After he graduated, Bocklet left a comparably comfortable job as assistant director of recreation in Rockville Center, N.Y., in search of money to support his quickly growing family.
At first he found a trading opportunity as a “two dollar” broker — doing excess business for major corporations — almost by chance. He proved energetic and resourceful and sought greater income as his family increased, eventually to three sons and three daughters.
Bocklet moved to the NYSE in 1963 and, four years later, became a NYSE specialist and partner with Einhorn & Co. From 1973 to 1986, he worked as a stock exchange specialist on the NYSE for Beauchamp & Co. In his 40 years of involvement with the NYSE, Bocklet rose through its hierarchy as a floor official, governor, senior floor official, one of its four directors, and lastly as the vice chairman.
He chaired the NYSE’s Rules Review and Flip Trading Committees, and served on its Nomination and New Member Committees and its Hearing Panel. He is a former director of the Securities Industry Association.
As he rose on Wall Street, Bocklet also invested in real estate. He would borrow money to buy and improve family vacation properties on the beach, in rural upstate and in Florida. The transactions not only have profited him in the long run but helped him transition from securities to investment in commercial real estate products and ventures in more recent years.
“Don’t be afraid to mortgage. It puts money back in to make money,” he suggested.
He sold Bocklet & Co. abruptly in 2001, within weeks after that year’s Sept. 11 terrorist attacks.
Bocklet exited Wall Street because he saw the era of human floor traders was coming to an end and he was worried for the safety of his employees, which included his sons and sons-in-law.
He was honored by the State University of New York with a Doctor of Humane Letters during SUNY Cortland’s 2002 Commencement.
Succeeding in business takes courage and calculated risk, and great care with assets, Bocklet noted.
“I didn’t rent limos. I flew regular class,” and drove his family around in 10-year-old cars, he said.
“If you’re in a business, you run the business,” he said, recalling his more recent personal experience financing a deluxe dog boarding and grooming center in a converted warehouse for his son and learning how badly things can go when owners aren’t on top of things.
The class also heard his very original take on what’s going on in the industry:
“Janet Yellen should do the talking.
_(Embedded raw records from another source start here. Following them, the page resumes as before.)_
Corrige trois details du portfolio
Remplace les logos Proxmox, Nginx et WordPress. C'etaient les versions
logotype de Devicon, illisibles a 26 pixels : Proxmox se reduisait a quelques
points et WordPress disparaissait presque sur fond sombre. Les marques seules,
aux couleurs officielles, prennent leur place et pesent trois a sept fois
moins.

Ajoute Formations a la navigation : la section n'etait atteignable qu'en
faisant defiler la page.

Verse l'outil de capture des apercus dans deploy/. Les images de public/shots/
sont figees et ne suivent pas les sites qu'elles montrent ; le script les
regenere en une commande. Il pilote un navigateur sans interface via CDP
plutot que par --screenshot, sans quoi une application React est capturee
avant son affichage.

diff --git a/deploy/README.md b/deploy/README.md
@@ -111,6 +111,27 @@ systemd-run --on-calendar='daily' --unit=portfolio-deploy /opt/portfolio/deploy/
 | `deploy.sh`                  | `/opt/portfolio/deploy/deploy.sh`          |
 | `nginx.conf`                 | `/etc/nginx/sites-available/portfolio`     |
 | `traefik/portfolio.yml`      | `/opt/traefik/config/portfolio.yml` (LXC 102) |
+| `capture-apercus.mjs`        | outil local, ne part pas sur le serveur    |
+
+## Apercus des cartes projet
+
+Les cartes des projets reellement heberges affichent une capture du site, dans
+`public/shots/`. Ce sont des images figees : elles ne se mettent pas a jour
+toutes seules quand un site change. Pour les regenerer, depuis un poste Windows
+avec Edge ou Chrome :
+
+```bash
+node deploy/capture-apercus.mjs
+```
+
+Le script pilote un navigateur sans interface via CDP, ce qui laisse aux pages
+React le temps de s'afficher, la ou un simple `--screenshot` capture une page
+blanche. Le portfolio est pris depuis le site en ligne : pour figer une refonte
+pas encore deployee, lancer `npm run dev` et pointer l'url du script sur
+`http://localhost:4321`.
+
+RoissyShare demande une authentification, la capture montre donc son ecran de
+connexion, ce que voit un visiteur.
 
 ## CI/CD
The market will adjust,” he replied to a question about whether the current Federal Reserve System board of governors chair should continue her predecessors’ trend of taking a pass on raising the historically low prime interest rate after letting everyone else weigh in on the subject.
While on campus Bocklet also met with many members of the campus community and dined with students from the College’s Federal Reserve group.
|Charles J. Bocklet, Jr. '58 shared stories with business economics majors from Wall Street's live trader heyday.While on campus Bocklet also met with many members of the campus community and dined with students from the College’s Federal Reserve group. campus Bocklet also met with many members of the campus community and dined with students from the College’s Federal Reserve group.|
Bocklet, now retired and living in Durham, N.Y., has many SUNY Cortland connections, including his three sons, Charles III ’81, M. Barry ’83 and Joseph ’86, all graduates who married alumnae Kimball Roberts Bocklet ’87, Terry Logan Bocklet ’84 and Charlene Brown-Bocklet ’87.
“Your family is what it’s all about,” Bocklet offered as his chief takeaway for the students.